Gezi Park: Turkish protesters vow to stay put
Turkish protesters have vowed to continue occupying Istanbul's Gezi Park.
Their defiant statement came despite the prime minister's promise to halt a redevelopment plan which sparked two weeks of anti-government unrest.
Recep Tayyip Erdogan's offer was presented as a major concession.
But after all-night discussions in Gezi Park, the protesters said their movement was bigger than a simple conservation protest.
"We will continue our resistance in the face of any injustice and unfairness taking place in our country," the Taksim Solidarity group, seen as most representative of the protesters, said. "This is only the beginning."
31 May: Protests begin in Gezi Park over plans to redevelop one of Istanbul's few green spaces
3 June: Protesters establish camps with makeshift facilities from libraries to food centres
4-10 June: Protests widen into show of anti-government dissent in towns and cities across Turkey; clashes between police and demonstrators
11/12 June: Night of clashes see riot police disperse anti-government demonstrators in Taksim Square, which adjoins Gezi Park; camps in the park remain
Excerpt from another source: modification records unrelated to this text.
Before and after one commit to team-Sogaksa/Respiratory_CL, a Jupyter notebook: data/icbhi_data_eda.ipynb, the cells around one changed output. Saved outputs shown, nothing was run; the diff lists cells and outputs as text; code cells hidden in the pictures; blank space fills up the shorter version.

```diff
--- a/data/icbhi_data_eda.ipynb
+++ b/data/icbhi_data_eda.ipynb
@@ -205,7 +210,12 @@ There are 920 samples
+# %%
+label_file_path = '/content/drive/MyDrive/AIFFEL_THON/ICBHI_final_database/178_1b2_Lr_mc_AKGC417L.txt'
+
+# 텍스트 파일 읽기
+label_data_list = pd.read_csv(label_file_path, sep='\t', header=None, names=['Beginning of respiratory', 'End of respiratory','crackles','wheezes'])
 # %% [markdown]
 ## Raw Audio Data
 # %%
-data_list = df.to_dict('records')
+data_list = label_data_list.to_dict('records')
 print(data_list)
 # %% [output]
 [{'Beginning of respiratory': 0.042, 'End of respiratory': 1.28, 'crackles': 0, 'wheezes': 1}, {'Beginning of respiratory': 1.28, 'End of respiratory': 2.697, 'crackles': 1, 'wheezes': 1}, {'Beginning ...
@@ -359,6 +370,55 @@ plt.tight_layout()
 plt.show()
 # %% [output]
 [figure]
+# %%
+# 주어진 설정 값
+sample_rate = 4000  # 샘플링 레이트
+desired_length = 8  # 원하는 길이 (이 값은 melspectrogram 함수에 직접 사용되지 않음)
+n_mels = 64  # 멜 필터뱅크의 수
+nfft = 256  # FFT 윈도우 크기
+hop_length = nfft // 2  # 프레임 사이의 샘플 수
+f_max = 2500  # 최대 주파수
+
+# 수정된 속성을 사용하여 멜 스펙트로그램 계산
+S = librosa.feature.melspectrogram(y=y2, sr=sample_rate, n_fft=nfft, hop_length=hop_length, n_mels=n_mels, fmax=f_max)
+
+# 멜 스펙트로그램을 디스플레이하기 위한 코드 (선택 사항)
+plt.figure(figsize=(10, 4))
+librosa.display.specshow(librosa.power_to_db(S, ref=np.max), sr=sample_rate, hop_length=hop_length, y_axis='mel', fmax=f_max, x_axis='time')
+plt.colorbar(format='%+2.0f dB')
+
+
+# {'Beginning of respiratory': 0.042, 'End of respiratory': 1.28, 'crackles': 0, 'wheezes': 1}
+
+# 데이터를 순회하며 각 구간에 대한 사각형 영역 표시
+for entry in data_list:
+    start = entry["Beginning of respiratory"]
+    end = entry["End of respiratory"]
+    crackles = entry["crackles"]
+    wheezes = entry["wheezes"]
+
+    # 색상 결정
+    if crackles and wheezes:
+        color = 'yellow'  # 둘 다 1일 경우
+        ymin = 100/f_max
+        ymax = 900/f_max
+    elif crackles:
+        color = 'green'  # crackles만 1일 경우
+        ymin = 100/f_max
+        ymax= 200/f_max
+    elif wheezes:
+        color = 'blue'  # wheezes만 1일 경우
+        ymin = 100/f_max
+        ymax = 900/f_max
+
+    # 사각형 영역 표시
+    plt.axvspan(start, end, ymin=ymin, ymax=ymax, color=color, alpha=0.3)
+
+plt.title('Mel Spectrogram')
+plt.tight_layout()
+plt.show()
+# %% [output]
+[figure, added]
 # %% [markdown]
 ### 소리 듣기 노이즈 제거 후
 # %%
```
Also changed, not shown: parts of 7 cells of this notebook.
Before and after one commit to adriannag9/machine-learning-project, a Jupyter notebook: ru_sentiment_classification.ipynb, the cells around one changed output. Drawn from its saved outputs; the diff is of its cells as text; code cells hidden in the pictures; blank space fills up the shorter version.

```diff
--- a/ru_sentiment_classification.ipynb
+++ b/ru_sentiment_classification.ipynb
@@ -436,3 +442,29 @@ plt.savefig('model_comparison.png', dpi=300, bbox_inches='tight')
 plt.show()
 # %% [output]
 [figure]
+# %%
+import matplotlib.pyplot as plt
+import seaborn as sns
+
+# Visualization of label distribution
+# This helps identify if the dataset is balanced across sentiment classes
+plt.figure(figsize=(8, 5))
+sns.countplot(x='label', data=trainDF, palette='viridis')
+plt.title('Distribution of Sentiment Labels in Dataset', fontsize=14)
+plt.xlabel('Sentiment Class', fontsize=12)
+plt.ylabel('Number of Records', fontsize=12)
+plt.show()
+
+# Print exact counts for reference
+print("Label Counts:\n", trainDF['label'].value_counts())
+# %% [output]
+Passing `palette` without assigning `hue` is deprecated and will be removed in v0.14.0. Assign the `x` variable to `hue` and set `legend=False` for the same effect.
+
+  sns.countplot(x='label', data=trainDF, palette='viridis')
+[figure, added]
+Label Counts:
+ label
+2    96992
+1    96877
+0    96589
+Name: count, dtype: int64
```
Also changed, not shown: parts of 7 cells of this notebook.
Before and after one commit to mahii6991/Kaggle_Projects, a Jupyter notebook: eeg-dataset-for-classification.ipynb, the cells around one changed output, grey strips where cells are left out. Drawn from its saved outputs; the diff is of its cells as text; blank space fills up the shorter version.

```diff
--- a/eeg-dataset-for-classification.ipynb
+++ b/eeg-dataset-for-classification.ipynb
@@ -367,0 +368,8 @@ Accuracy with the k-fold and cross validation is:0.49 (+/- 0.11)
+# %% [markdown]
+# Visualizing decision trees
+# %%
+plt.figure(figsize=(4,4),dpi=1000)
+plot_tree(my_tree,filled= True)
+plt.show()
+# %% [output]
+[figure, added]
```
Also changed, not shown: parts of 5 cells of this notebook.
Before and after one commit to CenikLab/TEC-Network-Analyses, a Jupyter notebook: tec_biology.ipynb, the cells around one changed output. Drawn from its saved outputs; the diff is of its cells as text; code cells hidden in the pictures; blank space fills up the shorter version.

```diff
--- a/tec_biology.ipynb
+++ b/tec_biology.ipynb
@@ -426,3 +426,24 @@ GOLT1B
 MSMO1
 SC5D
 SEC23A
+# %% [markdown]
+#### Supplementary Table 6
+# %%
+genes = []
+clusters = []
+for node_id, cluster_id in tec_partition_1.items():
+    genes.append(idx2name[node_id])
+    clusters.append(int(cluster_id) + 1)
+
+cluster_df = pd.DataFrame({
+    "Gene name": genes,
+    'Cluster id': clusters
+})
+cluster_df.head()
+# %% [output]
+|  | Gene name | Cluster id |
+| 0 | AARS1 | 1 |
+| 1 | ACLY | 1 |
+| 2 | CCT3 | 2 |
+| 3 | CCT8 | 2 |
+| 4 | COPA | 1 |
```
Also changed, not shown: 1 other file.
13 June: Prime Minister Recep Tayyip Erdogan issues a "final warning" to protesters to leave Gezi Park
14 June: Government agrees to suspend Gezi Park redevelopment plans until a court rules on the issue, PM holds talks with members of a key protest group
15 June: Protesters vow to continue occupying Gezi Park
Meanwhile, in the capital Ankara, riot police again used tear gas and water cannon to disperse demonstrators overnight. About 30 protesters were reported to have been arrested.
Mr Erdogan is addressing supporters of his Justice and Development Party (AKP) called to show support for the embattled premier.
The prime minister's offer to stop the Gezi Park redevelopment until a court ruled on its legality was his first conciliatory gesture since the challenge to his Islamist-backed government began.
He had previously taken a tough line on the protests, branding the demonstrators "extremists" and "looters". He said the unrest was being encouraged by foreign forces to undermine Turkey and its economy.
"Young people, you have remained there long enough and delivered your message.... Why are you staying?" Mr Erdogan said in a speech broadcast live on television in which he made his offer.Ankara clashes
The contested park is a rare patch of green in Turkey's biggest city.
Last month, an Istanbul court issued an initial injunction against the plan to cut down trees in the park to make way for a shopping centre and replica 18th-Century military barracks. The government has appealed against the ruling.
The project was the initial spark for the protests, which then broadened into anti-government demonstrations in several cities which saw violent clashes between police and demonstrators.
Five people have died and thousands have been injured since the protests began on 31 May, spreading to the adjacent Taksim Square a day later and then to other towns and cities across Turkey.
Protesters have accused Mr Erdogan's government of becoming increasingly authoritarian and of trying to impose conservative Islamic values on a secular state.
The police crackdown on protesters in Istanbul, Ankara, and other towns and cities has drawn international concern, especially from Europe.
And Turkish broadcasters have been heavily criticised for not covering the protests in their early days.
The BBC has suspended its partnership with Turkish broadcaster NTV following its decision not to transmit the BBC programme Dunya Gundemi (World Agenda).
BBC World Service director Peter Horrocks said: "Any interference in BBC broadcasting is totally unacceptable, and at a time of considerable international concern about the situation in Turkey the BBC's impartial service to audiences is vital."
The dropping of the programme came after NTV had apologised to its staff and viewers for not covering the protests when they first began.